From the ensuing judgment in favor of defendants, plaintiff appeals, urging that since her interest could be transferred only by an instrument in writing in the manner and form prescribed by statute, she has never lost her right to an undivided one-half interest in the property.

While, as stated by the trial court, "there is no satisfactory decision in California upon the subject," section 460, Restatement of Trusts, recites the rule commonly followed:

"Where a transfer of an interest in land is made to one person and the purchase price is paid by another, the resulting trust which arises in favor of the payor can be extinguished by an oral conveyance or surrender of his interest by the beneficiary of the resulting trust to the trustee.

"Comment: a. The resulting trust in this situation arises from the fact of the payment of the purchase price and without any writing. As has been stated the inference that a resulting trust arises from the payment of the purchase price can be rebutted without a writing (see sec. 441, Comment b). Similarly, it can be extinguished without a writing."

In the California annotations to this volume it is said regarding section 460, supra, that no case in point was found, but that Millard v. Hathaway, 27 Cal. 119, contains dicta that a release by the payor of his interest under a resulting trust must be proved in writing.

Appellant here relies upon Millard v. Hathaway, supra. Respondents cite Carter v. Hopkins, 79 Cal. 82 [21 P. 549], in which money had been advanced by one Bouldin, plaintiff's intestate, to purchase a lot in San Francisco, title to which was taken in the name of Hopkins. In the action brought to establish a resulting trust, there was testimony that there had been a settlement between Bouldin and Hopkins in which the latter had conveyed to Bouldin certain property in San Bernardino County in payment of all advances made by Bouldin, although there was no conveyance by Bouldin of his interest in the trust property. A nonsuit granted at the close of plaintiff's evidence was sustained. Upon appeal Millard v. Hathaway, supra, was cited and relied upon, but the court stated: "Conceding that a resulting trust was established as to the lot in the city and county of San Francisco, the court is of the opinion that this trust was extinguished by the conveyance [96 Cal. App. 2d 470] by Hopkins to Bouldin of the land in the county of San Bernardino, and that the statute of frauds does not require a conveyance by Bouldin to Hopkins of his equitable interest in the San Francisco lot."

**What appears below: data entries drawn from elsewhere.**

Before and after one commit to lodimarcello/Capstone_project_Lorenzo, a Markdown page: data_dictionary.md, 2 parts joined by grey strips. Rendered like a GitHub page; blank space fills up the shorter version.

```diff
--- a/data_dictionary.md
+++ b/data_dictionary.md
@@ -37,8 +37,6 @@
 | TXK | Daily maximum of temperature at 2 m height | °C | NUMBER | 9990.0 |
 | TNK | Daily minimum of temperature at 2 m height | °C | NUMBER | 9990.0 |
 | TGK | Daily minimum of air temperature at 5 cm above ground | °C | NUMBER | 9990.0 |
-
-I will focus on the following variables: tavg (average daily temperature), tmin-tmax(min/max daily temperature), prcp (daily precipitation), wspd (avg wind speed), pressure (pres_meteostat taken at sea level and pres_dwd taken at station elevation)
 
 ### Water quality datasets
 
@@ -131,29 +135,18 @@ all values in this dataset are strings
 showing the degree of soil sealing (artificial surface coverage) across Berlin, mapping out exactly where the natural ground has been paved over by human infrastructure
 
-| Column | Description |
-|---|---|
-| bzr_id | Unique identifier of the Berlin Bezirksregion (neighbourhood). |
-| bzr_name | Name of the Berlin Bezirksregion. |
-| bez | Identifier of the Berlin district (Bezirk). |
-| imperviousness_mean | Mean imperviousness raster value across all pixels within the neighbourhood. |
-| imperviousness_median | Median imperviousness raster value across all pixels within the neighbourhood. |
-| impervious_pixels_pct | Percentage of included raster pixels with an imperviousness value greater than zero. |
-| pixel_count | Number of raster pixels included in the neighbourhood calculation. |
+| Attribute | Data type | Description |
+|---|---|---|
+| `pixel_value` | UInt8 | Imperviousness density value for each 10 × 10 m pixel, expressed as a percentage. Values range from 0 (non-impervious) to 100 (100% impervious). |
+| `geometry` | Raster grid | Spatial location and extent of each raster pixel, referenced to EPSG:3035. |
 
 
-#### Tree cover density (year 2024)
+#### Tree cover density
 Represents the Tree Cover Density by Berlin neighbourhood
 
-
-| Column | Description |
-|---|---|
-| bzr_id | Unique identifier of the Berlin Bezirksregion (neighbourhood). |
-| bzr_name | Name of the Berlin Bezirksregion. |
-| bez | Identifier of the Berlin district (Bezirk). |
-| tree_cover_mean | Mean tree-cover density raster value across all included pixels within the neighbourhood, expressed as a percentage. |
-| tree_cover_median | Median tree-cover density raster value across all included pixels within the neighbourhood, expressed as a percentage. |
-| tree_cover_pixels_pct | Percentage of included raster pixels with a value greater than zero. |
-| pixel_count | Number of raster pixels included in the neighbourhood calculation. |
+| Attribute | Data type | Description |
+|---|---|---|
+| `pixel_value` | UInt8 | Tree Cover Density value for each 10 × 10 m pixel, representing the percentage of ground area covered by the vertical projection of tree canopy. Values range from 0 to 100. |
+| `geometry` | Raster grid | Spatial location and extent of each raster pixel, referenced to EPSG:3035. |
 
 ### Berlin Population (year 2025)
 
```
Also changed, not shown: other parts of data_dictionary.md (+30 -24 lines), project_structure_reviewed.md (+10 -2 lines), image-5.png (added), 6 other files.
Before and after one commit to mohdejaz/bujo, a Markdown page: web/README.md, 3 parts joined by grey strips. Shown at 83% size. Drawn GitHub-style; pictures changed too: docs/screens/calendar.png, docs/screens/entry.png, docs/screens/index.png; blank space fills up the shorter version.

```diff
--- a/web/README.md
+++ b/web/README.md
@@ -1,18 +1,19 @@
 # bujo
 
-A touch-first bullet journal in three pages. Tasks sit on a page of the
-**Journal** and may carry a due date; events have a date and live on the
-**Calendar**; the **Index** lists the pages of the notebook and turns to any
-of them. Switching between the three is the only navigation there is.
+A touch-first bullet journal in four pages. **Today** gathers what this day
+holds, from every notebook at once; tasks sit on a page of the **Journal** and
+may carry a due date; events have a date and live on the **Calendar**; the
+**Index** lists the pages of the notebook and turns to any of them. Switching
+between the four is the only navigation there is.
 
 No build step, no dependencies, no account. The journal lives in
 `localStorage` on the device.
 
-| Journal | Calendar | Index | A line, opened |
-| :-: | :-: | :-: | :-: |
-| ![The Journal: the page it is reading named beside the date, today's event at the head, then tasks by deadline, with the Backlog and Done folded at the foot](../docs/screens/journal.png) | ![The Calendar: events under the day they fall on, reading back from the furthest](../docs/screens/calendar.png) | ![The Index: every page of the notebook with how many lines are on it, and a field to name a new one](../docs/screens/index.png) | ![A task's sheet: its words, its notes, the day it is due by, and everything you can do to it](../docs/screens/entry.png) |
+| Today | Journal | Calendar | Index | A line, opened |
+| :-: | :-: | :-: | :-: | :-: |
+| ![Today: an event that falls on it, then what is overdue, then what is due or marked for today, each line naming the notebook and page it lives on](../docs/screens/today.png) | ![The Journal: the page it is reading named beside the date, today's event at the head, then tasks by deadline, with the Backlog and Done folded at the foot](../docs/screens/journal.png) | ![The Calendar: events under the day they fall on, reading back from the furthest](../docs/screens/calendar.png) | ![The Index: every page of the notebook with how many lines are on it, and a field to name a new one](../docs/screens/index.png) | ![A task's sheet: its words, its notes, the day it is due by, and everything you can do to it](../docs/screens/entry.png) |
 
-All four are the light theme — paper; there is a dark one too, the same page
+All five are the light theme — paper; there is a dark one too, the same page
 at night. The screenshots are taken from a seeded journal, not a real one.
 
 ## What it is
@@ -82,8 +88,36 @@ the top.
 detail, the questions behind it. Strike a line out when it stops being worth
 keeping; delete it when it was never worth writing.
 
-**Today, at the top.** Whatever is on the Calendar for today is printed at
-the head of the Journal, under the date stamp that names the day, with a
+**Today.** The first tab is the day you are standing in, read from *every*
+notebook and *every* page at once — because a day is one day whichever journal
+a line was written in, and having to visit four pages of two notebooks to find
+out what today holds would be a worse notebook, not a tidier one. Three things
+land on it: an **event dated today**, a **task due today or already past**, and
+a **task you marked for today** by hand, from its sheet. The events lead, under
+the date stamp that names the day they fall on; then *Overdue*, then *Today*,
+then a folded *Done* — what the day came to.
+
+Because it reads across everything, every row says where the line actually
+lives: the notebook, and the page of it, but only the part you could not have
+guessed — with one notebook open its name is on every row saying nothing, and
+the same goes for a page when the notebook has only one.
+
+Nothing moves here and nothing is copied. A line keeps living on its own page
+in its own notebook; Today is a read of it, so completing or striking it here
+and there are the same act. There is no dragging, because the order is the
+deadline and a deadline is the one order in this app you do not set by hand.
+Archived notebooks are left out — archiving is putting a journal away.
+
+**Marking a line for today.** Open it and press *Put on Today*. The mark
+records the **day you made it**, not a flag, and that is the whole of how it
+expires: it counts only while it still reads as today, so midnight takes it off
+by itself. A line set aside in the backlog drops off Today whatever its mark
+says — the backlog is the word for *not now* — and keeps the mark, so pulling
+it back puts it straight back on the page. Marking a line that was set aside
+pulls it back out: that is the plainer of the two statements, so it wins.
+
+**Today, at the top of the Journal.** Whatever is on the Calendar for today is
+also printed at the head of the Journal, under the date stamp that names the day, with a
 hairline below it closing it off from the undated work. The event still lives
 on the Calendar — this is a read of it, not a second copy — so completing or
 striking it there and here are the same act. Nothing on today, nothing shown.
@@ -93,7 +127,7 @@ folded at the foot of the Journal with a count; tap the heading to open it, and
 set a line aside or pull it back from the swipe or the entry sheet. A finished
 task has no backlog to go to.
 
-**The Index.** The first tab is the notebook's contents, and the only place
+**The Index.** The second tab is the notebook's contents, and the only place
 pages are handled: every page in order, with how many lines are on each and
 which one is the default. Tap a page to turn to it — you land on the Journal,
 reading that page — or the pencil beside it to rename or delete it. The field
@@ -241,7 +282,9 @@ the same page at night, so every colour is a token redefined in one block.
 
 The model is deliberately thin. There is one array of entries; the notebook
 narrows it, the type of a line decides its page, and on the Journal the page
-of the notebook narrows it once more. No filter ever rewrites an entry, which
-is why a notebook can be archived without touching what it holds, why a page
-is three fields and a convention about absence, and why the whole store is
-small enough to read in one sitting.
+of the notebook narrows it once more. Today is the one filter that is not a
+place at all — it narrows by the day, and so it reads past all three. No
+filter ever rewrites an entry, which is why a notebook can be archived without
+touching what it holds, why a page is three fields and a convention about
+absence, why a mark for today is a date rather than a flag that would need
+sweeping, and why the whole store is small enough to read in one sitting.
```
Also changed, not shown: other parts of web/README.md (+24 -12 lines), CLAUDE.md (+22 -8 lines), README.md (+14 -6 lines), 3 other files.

An interesting discussion of the point here at issue may be found in Nicolds v. Storch, 67 Cal. App. 2d 8, at 14-16 [153 P.2d 561]. The question is not there directly decided however, because of the applicability of the doctrine of equitable estoppel to the facts presented.

In the cause here under review, it is clear that after the agreement of July 5, 1946, was made, respondents paid all taxes and other expenses of maintaining the property as well as the installments on the trust deed, and that appellant made no contributions of any kind, testifying at the trial that after the agreement was made she considered she was no longer responsible for payments on the trust deed. Such factual situation comes within the doctrine of equitable estoppel stated in 106 American Law Reports 1318, to wit: "Whatever may be the nature of the trust relation, all courts agree that where there has been some performance by the trustee in accordance with the oral contract, or where his position has been changed as a result of it, the surrender is effective irrespective of the requirements of the Statute of Frauds."

The judgment is affirmed.

White, P. J., and Doran, J., concurred.